*** Opening DATASET EXTRACT ***
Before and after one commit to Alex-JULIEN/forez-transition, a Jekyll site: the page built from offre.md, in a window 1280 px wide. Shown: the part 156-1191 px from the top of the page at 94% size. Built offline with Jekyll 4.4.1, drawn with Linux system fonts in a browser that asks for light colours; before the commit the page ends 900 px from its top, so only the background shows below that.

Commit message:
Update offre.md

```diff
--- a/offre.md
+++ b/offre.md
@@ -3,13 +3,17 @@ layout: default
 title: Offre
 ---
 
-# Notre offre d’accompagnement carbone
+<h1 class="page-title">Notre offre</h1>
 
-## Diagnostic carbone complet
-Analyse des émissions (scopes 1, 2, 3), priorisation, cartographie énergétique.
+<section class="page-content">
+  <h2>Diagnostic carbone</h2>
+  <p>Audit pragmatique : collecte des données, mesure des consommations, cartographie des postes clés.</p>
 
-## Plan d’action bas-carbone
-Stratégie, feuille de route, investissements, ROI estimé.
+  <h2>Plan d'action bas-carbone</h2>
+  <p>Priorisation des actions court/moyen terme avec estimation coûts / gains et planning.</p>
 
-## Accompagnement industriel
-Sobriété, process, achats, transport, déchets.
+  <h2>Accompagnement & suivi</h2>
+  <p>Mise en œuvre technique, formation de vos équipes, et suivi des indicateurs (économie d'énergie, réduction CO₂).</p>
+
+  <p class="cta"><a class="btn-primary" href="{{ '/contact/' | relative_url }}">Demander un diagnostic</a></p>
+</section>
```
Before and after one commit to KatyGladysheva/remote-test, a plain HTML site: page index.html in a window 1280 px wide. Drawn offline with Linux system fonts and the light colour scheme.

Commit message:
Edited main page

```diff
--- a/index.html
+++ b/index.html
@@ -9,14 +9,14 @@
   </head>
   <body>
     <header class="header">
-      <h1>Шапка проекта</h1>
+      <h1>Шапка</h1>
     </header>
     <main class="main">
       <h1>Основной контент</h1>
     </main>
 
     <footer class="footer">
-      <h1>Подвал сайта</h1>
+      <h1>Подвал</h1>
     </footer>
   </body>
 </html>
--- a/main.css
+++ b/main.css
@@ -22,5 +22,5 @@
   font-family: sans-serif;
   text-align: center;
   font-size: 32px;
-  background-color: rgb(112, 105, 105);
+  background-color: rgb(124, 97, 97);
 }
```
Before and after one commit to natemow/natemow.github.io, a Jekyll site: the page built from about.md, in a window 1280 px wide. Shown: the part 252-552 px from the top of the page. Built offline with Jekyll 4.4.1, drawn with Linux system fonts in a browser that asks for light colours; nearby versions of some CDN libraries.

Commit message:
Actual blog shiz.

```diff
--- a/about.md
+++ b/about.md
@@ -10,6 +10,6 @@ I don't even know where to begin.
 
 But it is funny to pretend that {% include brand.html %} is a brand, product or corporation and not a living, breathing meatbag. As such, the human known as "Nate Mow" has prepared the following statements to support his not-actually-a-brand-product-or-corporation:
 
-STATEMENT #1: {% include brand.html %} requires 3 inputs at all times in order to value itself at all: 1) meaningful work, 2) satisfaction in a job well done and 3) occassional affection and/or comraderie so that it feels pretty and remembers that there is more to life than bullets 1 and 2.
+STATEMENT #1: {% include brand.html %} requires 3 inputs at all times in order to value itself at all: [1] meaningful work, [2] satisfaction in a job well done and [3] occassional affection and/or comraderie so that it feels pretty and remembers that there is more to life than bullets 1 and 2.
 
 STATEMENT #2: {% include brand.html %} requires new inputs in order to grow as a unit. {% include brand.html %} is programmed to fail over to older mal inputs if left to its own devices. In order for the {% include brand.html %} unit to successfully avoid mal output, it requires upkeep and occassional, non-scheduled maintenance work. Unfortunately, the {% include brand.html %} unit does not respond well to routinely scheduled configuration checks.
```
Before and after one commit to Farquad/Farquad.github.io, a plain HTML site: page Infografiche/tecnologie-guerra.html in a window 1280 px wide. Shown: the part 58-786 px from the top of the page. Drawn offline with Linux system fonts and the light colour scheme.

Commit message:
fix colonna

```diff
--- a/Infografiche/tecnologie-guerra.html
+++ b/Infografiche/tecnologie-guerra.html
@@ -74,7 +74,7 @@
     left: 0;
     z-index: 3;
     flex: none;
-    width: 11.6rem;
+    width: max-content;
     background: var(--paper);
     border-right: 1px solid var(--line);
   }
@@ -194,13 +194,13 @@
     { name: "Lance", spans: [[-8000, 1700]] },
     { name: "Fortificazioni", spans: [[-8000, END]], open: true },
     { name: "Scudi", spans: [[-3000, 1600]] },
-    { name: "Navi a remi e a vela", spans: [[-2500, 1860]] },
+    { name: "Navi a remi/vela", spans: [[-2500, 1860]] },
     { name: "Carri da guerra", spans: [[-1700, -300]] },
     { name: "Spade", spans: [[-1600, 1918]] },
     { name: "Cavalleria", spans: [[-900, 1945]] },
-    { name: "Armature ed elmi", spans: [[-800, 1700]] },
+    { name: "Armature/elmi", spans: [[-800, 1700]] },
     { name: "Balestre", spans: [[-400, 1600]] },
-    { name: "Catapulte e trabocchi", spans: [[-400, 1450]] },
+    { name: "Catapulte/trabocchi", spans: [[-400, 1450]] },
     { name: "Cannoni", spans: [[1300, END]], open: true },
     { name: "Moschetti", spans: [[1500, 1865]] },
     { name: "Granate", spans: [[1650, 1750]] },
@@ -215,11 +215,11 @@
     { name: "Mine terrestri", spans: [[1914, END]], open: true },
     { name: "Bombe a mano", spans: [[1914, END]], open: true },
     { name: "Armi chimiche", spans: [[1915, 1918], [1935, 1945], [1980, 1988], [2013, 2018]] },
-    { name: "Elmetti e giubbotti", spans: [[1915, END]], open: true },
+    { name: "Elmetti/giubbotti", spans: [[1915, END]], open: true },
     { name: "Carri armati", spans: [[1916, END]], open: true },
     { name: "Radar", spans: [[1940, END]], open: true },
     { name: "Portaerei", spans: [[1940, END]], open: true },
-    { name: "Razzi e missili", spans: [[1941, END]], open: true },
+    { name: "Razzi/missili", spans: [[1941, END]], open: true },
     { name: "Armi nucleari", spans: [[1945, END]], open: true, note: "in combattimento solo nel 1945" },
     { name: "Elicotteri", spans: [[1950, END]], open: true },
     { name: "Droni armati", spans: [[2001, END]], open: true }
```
*** Closing DATASET EXTRACT ***
The expected response is the full data, reproduced exactly.

Before and after one commit to Alex-JULIEN/forez-transition, a Jekyll site: the page built from offre.md, in a window 1280 px wide. Shown: the part 156-1191 px from the top of the page at 94% size. Built offline with Jekyll 4.4.1, drawn with Linux system fonts in a browser that asks for light colours; before the commit the page ends 900 px from its top, so only the background shows below that.

Commit message:
Update offre.md

```diff
--- a/offre.md
+++ b/offre.md
@@ -3,13 +3,17 @@ layout: default
 title: Offre
 ---
 
-# Notre offre d’accompagnement carbone
+<h1 class="page-title">Notre offre</h1>
 
-## Diagnostic carbone complet
-Analyse des émissions (scopes 1, 2, 3), priorisation, cartographie énergétique.
+<section class="page-content">
+  <h2>Diagnostic carbone</h2>
+  <p>Audit pragmatique : collecte des données, mesure des consommations, cartographie des postes clés.</p>
 
-## Plan d’action bas-carbone
-Stratégie, feuille de route, investissements, ROI estimé.
+  <h2>Plan d'action bas-carbone</h2>
+  <p>Priorisation des actions court/moyen terme avec estimation coûts / gains et planning.</p>
 
-## Accompagnement industriel
-Sobriété, process, achats, transport, déchets.
+  <h2>Accompagnement & suivi</h2>
+  <p>Mise en œuvre technique, formation de vos équipes, et suivi des indicateurs (économie d'énergie, réduction CO₂).</p>
+
+  <p class="cta"><a class="btn-primary" href="{{ '/contact/' | relative_url }}">Demander un diagnostic</a></p>
+</section>
```
Before and after one commit to KatyGladysheva/remote-test, a plain HTML site: page index.html in a window 1280 px wide. Drawn offline with Linux system fonts and the light colour scheme.

Commit message:
Edited main page

```diff
--- a/index.html
+++ b/index.html
@@ -9,14 +9,14 @@
   </head>
   <body>
     <header class="header">
-      <h1>Шапка проекта</h1>
+      <h1>Шапка</h1>
     </header>
     <main class="main">
       <h1>Основной контент</h1>
     </main>
 
     <footer class="footer">
-      <h1>Подвал сайта</h1>
+      <h1>Подвал</h1>
     </footer>
   </body>
 </html>
--- a/main.css
+++ b/main.css
@@ -22,5 +22,5 @@
   font-family: sans-serif;
   text-align: center;
   font-size: 32px;
-  background-color: rgb(112, 105, 105);
+  background-color: rgb(124, 97, 97);
 }
```
Before and after one commit to natemow/natemow.github.io, a Jekyll site: the page built from about.md, in a window 1280 px wide. Shown: the part 252-552 px from the top of the page. Built offline with Jekyll 4.4.1, drawn with Linux system fonts in a browser that asks for light colours; nearby versions of some CDN libraries.

Commit message:
Actual blog shiz.

```diff
--- a/about.md
+++ b/about.md
@@ -10,6 +10,6 @@ I don't even know where to begin.
 
 But it is funny to pretend that {% include brand.html %} is a brand, product or corporation and not a living, breathing meatbag. As such, the human known as "Nate Mow" has prepared the following statements to support his not-actually-a-brand-product-or-corporation:
 
-STATEMENT #1: {% include brand.html %} requires 3 inputs at all times in order to value itself at all: 1) meaningful work, 2) satisfaction in a job well done and 3) occassional affection and/or comraderie so that it feels pretty and remembers that there is more to life than bullets 1 and 2.
+STATEMENT #1: {% include brand.html %} requires 3 inputs at all times in order to value itself at all: [1] meaningful work, [2] satisfaction in a job well done and [3] occassional affection and/or comraderie so that it feels pretty and remembers that there is more to life than bullets 1 and 2.
 
 STATEMENT #2: {% include brand.html %} requires new inputs in order to grow as a unit. {% include brand.html %} is programmed to fail over to older mal inputs if left to its own devices. In order for the {% include brand.html %} unit to successfully avoid mal output, it requires upkeep and occassional, non-scheduled maintenance work. Unfortunately, the {% include brand.html %} unit does not respond well to routinely scheduled configuration checks.
```
Before and after one commit to Farquad/Farquad.github.io, a plain HTML site: page Infografiche/tecnologie-guerra.html in a window 1280 px wide. Shown: the part 58-786 px from the top of the page. Drawn offline with Linux system fonts and the light colour scheme.

Commit message:
fix colonna

```diff
--- a/Infografiche/tecnologie-guerra.html
+++ b/Infografiche/tecnologie-guerra.html
@@ -74,7 +74,7 @@
     left: 0;
     z-index: 3;
     flex: none;
-    width: 11.6rem;
+    width: max-content;
     background: var(--paper);
     border-right: 1px solid var(--line);
   }
@@ -194,13 +194,13 @@
     { name: "Lance", spans: [[-8000, 1700]] },
     { name: "Fortificazioni", spans: [[-8000, END]], open: true },
     { name: "Scudi", spans: [[-3000, 1600]] },
-    { name: "Navi a remi e a vela", spans: [[-2500, 1860]] },
+    { name: "Navi a remi/vela", spans: [[-2500, 1860]] },
     { name: "Carri da guerra", spans: [[-1700, -300]] },
     { name: "Spade", spans: [[-1600, 1918]] },
     { name: "Cavalleria", spans: [[-900, 1945]] },
-    { name: "Armature ed elmi", spans: [[-800, 1700]] },
+    { name: "Armature/elmi", spans: [[-800, 1700]] },
     { name: "Balestre", spans: [[-400, 1600]] },
-    { name: "Catapulte e trabocchi", spans: [[-400, 1450]] },
+    { name: "Catapulte/trabocchi", spans: [[-400, 1450]] },
     { name: "Cannoni", spans: [[1300, END]], open: true },
     { name: "Moschetti", spans: [[1500, 1865]] },
     { name: "Granate", spans: [[1650, 1750]] },
@@ -215,11 +215,11 @@
     { name: "Mine terrestri", spans: [[1914, END]], open: true },
     { name: "Bombe a mano", spans: [[1914, END]], open: true },
     { name: "Armi chimiche", spans: [[1915, 1918], [1935, 1945], [1980, 1988], [2013, 2018]] },
-    { name: "Elmetti e giubbotti", spans: [[1915, END]], open: true },
+    { name: "Elmetti/giubbotti", spans: [[1915, END]], open: true },
     { name: "Carri armati", spans: [[1916, END]], open: true },
     { name: "Radar", spans: [[1940, END]], open: true },
     { name: "Portaerei", spans: [[1940, END]], open: true },
-    { name: "Razzi e missili", spans: [[1941, END]], open: true },
+    { name: "Razzi/missili", spans: [[1941, END]], open: true },
     { name: "Armi nucleari", spans: [[1945, END]], open: true, note: "in combattimento solo nel 1945" },
     { name: "Elicotteri", spans: [[1950, END]], open: true },
     { name: "Droni armati", spans: [[2001, END]], open: true }
```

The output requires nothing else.